===== Source data

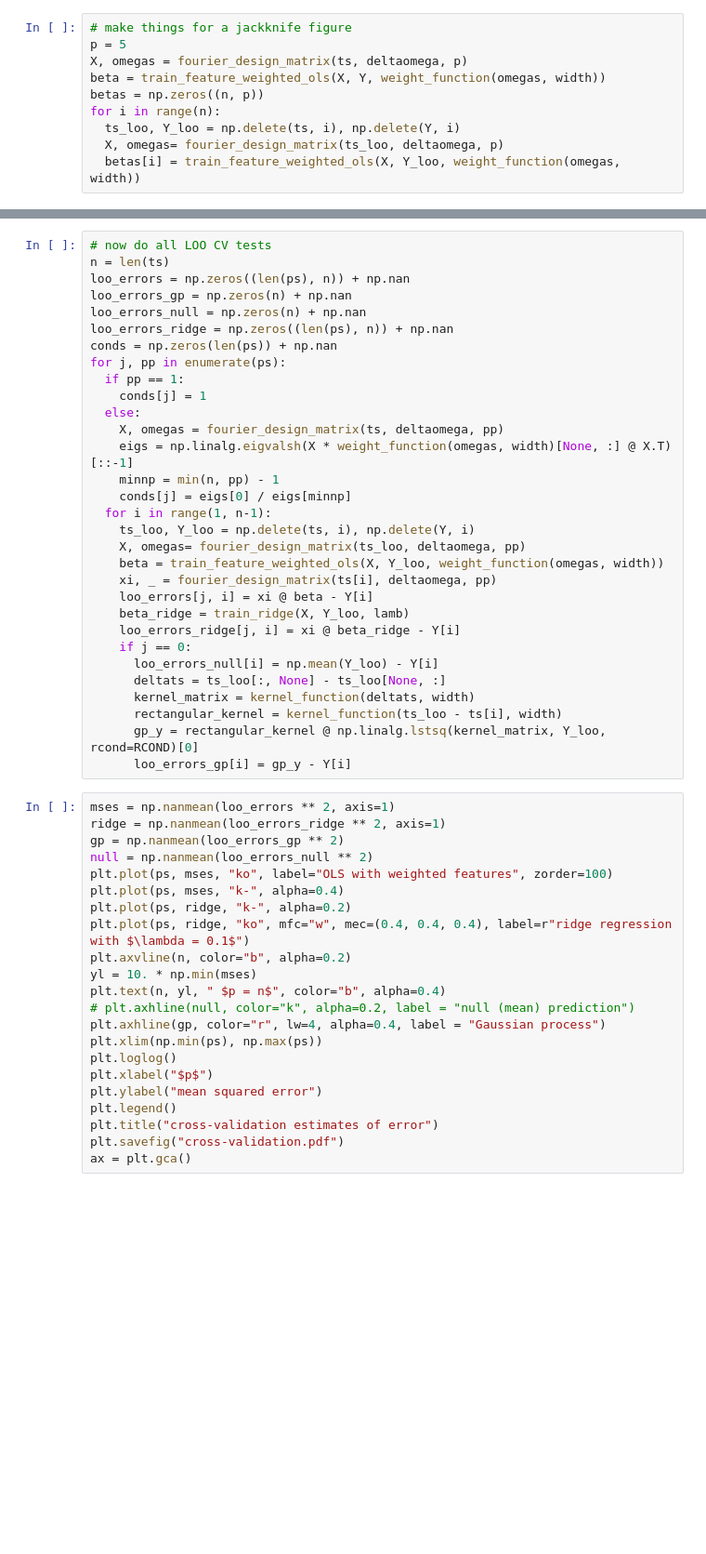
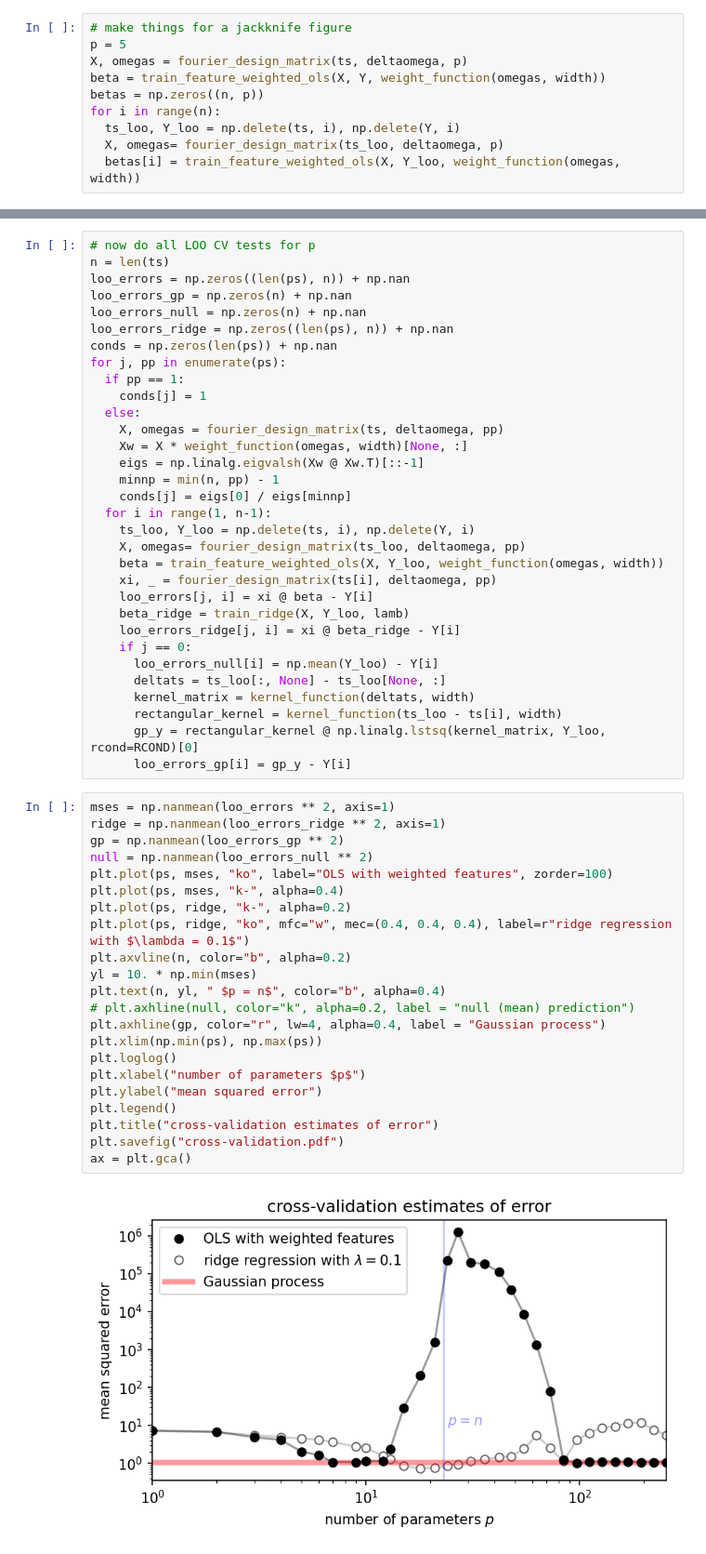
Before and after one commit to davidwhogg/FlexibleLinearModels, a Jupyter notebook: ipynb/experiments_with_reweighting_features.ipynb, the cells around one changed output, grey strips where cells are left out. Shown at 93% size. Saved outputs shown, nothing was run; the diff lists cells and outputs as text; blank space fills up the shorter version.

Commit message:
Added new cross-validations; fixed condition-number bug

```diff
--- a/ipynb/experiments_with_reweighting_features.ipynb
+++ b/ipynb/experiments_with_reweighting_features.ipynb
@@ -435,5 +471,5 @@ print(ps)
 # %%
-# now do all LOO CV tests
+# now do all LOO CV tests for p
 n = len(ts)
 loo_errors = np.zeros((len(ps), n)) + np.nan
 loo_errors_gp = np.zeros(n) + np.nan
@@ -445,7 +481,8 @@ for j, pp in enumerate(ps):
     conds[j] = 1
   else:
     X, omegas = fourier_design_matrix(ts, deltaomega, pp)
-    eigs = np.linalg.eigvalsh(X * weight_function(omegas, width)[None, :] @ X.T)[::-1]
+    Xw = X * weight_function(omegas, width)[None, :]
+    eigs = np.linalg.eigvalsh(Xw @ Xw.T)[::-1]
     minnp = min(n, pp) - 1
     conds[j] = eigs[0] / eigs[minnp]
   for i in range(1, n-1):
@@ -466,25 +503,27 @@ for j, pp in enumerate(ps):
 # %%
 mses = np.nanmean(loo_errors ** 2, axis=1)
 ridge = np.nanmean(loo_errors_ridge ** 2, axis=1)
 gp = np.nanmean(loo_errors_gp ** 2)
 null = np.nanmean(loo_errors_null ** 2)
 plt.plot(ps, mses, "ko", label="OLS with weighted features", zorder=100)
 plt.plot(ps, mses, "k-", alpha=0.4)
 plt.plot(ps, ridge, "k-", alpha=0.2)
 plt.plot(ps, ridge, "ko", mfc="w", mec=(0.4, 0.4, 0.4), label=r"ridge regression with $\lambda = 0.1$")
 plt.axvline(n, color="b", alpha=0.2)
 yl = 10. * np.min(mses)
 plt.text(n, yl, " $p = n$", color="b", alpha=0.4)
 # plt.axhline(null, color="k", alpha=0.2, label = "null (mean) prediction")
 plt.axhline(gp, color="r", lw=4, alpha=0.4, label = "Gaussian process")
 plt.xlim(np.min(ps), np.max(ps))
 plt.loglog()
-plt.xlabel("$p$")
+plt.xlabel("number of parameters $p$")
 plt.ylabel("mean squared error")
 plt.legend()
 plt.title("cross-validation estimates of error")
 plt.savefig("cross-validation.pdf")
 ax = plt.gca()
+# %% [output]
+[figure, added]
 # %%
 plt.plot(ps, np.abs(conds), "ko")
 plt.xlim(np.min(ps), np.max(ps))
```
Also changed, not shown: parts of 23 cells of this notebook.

==========

Carry over each record above character for character, with the pictures left out.

Before and after one commit to davidwhogg/FlexibleLinearModels, a Jupyter notebook: ipynb/experiments_with_reweighting_features.ipynb, the cells around one changed output, grey strips where cells are left out. Shown at 93% size. Saved outputs shown, nothing was run; the diff lists cells and outputs as text; blank space fills up the shorter version.

Commit message:
Added new cross-validations; fixed condition-number bug

```diff
--- a/ipynb/experiments_with_reweighting_features.ipynb
+++ b/ipynb/experiments_with_reweighting_features.ipynb
@@ -435,5 +471,5 @@ print(ps)
 # %%
-# now do all LOO CV tests
+# now do all LOO CV tests for p
 n = len(ts)
 loo_errors = np.zeros((len(ps), n)) + np.nan
 loo_errors_gp = np.zeros(n) + np.nan
@@ -445,7 +481,8 @@ for j, pp in enumerate(ps):
     conds[j] = 1
   else:
     X, omegas = fourier_design_matrix(ts, deltaomega, pp)
-    eigs = np.linalg.eigvalsh(X * weight_function(omegas, width)[None, :] @ X.T)[::-1]
+    Xw = X * weight_function(omegas, width)[None, :]
+    eigs = np.linalg.eigvalsh(Xw @ Xw.T)[::-1]
     minnp = min(n, pp) - 1
     conds[j] = eigs[0] / eigs[minnp]
   for i in range(1, n-1):
@@ -466,25 +503,27 @@ for j, pp in enumerate(ps):
 # %%
 mses = np.nanmean(loo_errors ** 2, axis=1)
 ridge = np.nanmean(loo_errors_ridge ** 2, axis=1)
 gp = np.nanmean(loo_errors_gp ** 2)
 null = np.nanmean(loo_errors_null ** 2)
 plt.plot(ps, mses, "ko", label="OLS with weighted features", zorder=100)
 plt.plot(ps, mses, "k-", alpha=0.4)
 plt.plot(ps, ridge, "k-", alpha=0.2)
 plt.plot(ps, ridge, "ko", mfc="w", mec=(0.4, 0.4, 0.4), label=r"ridge regression with $\lambda = 0.1$")
 plt.axvline(n, color="b", alpha=0.2)
 yl = 10. * np.min(mses)
 plt.text(n, yl, " $p = n$", color="b", alpha=0.4)
 # plt.axhline(null, color="k", alpha=0.2, label = "null (mean) prediction")
 plt.axhline(gp, color="r", lw=4, alpha=0.4, label = "Gaussian process")
 plt.xlim(np.min(ps), np.max(ps))
 plt.loglog()
-plt.xlabel("$p$")
+plt.xlabel("number of parameters $p$")
 plt.ylabel("mean squared error")
 plt.legend()
 plt.title("cross-validation estimates of error")
 plt.savefig("cross-validation.pdf")
 ax = plt.gca()
+# %% [output]
+[figure, added]
 # %%
 plt.plot(ps, np.abs(conds), "ko")
 plt.xlim(np.min(ps), np.max(ps))
```
Also changed, not shown: parts of 23 cells of this notebook.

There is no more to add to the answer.